REQUIRED WORK: In the data below, find each line containing the string "const" and return it.

RECORDS PROVIDED: Begin

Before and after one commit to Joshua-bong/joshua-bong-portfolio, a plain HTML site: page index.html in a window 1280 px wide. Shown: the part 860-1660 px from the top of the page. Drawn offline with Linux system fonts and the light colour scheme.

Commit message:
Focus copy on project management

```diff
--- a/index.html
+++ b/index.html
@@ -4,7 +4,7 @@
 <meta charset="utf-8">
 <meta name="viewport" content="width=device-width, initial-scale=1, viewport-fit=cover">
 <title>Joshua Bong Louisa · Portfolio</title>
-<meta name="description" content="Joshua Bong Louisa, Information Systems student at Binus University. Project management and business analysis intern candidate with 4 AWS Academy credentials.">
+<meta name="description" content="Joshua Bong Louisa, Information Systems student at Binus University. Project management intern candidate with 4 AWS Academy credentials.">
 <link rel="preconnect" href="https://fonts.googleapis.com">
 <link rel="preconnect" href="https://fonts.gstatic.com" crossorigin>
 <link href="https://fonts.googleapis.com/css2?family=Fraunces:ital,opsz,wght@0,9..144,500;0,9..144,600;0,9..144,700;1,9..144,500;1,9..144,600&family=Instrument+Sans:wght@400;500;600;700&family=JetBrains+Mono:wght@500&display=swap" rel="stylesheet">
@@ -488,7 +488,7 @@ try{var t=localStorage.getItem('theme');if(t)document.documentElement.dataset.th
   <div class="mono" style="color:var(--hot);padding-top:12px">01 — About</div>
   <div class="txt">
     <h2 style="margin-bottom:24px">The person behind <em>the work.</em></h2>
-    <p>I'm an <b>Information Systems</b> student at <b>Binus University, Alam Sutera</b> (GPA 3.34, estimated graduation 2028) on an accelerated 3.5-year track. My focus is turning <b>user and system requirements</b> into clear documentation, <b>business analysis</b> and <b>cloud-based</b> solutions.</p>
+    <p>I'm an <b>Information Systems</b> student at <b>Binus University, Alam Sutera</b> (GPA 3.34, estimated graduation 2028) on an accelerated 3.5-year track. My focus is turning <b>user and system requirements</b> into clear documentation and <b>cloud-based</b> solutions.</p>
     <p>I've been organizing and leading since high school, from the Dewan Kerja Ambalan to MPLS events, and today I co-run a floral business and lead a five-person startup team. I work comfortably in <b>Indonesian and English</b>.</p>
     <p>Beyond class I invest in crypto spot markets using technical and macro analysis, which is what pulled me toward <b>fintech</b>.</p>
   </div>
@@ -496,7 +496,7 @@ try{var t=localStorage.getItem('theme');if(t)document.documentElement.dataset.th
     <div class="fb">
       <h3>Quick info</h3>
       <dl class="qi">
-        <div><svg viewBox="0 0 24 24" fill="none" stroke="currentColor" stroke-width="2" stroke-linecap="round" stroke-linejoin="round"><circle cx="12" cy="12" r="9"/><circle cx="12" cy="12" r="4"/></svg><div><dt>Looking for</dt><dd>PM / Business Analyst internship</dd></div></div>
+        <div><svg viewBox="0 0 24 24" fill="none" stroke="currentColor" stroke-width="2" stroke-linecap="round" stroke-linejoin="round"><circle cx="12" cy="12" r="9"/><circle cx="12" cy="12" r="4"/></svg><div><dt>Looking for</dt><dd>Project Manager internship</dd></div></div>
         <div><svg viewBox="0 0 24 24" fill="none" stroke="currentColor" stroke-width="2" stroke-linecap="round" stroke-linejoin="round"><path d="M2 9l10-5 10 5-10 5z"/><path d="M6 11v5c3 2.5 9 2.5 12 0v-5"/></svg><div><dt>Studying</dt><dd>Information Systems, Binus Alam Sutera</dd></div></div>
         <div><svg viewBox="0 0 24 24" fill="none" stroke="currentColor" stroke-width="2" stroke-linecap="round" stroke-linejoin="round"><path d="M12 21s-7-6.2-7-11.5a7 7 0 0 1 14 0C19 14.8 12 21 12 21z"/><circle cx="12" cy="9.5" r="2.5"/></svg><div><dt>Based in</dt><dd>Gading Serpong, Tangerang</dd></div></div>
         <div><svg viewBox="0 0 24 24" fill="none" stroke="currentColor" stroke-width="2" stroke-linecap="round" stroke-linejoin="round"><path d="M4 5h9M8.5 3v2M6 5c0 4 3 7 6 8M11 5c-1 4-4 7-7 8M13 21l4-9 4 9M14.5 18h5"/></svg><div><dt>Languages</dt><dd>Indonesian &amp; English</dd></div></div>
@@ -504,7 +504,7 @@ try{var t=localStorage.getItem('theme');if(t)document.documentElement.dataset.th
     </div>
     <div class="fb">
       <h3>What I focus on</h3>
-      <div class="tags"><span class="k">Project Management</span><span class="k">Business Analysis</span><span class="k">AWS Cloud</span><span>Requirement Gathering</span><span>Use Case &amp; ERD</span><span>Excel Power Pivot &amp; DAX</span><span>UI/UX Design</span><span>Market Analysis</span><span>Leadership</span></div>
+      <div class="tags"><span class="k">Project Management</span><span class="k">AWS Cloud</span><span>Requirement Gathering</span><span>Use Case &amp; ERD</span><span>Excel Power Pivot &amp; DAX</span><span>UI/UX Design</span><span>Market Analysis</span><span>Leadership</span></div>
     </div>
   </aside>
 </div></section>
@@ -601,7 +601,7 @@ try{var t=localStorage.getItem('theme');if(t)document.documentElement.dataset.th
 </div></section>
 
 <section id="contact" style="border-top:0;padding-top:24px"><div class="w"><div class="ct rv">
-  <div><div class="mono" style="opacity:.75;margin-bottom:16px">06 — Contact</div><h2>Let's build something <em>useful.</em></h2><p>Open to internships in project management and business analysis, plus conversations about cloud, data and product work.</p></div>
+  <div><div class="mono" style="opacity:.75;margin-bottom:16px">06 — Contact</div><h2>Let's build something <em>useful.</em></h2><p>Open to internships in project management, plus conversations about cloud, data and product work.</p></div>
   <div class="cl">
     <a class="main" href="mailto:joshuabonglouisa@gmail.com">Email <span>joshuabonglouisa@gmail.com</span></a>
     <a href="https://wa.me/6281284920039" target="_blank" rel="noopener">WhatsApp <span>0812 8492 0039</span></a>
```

RECORDS PROVIDED: End
RECORDS PROVIDED: Begin

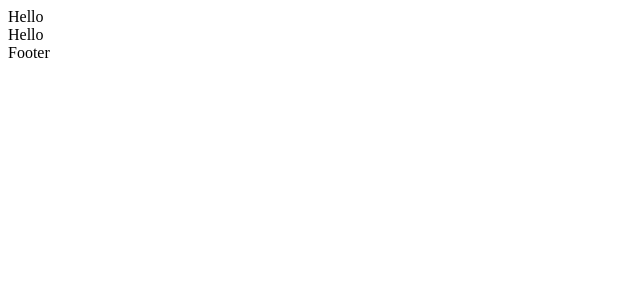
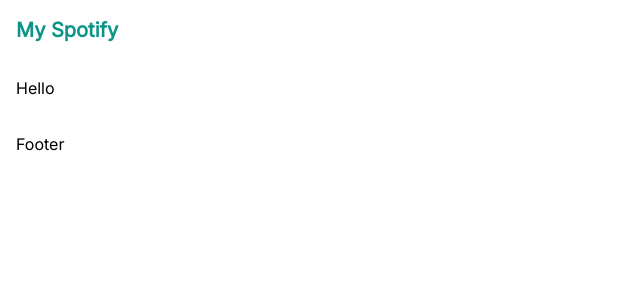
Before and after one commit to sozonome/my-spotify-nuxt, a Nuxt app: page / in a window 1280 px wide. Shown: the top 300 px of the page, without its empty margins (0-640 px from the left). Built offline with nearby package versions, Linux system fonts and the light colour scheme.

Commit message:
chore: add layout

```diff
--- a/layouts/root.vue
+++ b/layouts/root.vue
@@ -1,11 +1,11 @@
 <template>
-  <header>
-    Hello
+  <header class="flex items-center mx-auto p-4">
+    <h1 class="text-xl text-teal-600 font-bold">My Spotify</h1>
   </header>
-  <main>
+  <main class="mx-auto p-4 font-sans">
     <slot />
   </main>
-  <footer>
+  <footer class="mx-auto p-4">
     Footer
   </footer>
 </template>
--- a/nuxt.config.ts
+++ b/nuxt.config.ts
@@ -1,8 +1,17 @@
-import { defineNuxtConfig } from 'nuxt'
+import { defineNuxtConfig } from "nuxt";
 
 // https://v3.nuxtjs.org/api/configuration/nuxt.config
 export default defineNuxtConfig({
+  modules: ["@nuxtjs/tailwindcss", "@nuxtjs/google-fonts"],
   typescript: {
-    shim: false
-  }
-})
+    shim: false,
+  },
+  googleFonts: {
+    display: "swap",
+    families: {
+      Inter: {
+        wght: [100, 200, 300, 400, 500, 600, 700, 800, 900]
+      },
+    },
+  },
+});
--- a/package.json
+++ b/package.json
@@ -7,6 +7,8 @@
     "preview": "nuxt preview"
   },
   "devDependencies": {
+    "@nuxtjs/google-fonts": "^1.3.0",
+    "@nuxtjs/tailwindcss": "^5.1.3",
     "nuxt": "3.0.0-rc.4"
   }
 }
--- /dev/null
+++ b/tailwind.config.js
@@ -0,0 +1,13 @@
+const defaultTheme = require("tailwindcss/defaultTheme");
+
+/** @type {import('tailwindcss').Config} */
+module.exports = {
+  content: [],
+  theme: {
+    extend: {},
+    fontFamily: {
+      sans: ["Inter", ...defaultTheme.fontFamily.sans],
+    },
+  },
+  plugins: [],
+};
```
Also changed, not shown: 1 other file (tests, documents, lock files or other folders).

RECORDS PROVIDED: End
RECORDS PROVIDED: Begin

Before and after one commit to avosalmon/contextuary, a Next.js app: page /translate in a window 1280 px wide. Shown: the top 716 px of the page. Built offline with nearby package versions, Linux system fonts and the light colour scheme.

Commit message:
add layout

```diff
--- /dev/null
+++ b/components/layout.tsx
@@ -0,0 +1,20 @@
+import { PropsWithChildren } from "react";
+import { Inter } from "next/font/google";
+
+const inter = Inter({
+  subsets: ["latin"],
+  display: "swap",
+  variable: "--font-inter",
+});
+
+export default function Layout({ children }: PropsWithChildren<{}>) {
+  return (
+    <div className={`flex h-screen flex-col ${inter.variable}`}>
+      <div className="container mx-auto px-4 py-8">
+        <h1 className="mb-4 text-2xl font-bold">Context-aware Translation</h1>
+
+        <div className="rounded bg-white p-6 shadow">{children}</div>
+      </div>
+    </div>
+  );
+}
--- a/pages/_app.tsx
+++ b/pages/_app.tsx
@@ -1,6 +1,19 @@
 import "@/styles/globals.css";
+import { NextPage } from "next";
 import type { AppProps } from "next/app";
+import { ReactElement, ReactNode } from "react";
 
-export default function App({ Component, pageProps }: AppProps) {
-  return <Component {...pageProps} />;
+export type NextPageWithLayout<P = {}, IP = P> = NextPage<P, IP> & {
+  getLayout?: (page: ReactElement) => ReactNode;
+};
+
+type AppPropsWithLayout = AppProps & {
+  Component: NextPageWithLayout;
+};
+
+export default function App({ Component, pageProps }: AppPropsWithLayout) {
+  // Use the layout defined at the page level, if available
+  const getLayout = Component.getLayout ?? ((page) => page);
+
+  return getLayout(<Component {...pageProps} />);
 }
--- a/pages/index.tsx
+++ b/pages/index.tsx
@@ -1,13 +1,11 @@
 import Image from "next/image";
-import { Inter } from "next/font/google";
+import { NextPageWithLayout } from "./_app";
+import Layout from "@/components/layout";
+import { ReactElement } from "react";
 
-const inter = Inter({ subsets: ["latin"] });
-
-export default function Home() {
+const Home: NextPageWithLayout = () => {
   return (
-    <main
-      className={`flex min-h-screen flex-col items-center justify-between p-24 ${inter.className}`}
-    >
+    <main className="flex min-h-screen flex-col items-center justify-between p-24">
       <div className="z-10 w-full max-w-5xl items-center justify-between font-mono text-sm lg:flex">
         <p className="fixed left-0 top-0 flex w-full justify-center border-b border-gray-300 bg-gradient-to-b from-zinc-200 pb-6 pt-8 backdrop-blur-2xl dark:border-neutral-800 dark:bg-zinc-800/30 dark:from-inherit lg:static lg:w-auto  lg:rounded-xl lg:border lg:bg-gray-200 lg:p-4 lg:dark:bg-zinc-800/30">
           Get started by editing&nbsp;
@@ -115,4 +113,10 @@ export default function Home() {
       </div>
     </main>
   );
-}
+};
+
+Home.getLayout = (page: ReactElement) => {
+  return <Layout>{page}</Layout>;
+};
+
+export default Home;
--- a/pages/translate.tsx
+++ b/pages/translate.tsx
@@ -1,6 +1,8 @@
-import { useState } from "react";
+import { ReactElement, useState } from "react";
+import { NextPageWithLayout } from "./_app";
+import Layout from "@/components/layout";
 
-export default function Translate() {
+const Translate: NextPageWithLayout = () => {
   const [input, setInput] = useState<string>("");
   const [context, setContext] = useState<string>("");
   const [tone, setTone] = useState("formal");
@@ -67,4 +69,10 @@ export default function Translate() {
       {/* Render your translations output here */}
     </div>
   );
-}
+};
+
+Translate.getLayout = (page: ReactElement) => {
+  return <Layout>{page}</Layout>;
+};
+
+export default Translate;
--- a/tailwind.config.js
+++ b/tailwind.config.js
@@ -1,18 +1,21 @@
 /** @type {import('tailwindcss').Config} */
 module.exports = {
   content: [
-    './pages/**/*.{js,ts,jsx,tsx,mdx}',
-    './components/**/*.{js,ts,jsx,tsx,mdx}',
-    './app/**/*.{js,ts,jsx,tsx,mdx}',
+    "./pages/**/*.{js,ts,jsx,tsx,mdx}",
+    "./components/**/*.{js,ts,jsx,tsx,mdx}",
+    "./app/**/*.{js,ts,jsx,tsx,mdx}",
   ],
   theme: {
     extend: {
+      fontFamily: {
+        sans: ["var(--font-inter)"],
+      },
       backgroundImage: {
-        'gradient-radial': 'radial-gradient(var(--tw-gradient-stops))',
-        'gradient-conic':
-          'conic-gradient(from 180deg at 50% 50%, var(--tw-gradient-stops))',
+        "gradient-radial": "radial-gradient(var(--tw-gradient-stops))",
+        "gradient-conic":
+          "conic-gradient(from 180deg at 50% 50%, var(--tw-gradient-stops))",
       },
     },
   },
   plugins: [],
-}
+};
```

RECORDS PROVIDED: End

RESULT OF THIS TASK:
+const defaultTheme = require("tailwindcss/defaultTheme");
+const inter = Inter({
+  const getLayout = Component.getLayout ?? ((page) => page);
-const inter = Inter({ subsets: ["latin"] });
+const Home: NextPageWithLayout = () => {
+const Translate: NextPageWithLayout = () => {
   const [input, setInput] = useState<string>("");
   const [context, setContext] = useState<string>("");
   const [tone, setTone] = useState("formal");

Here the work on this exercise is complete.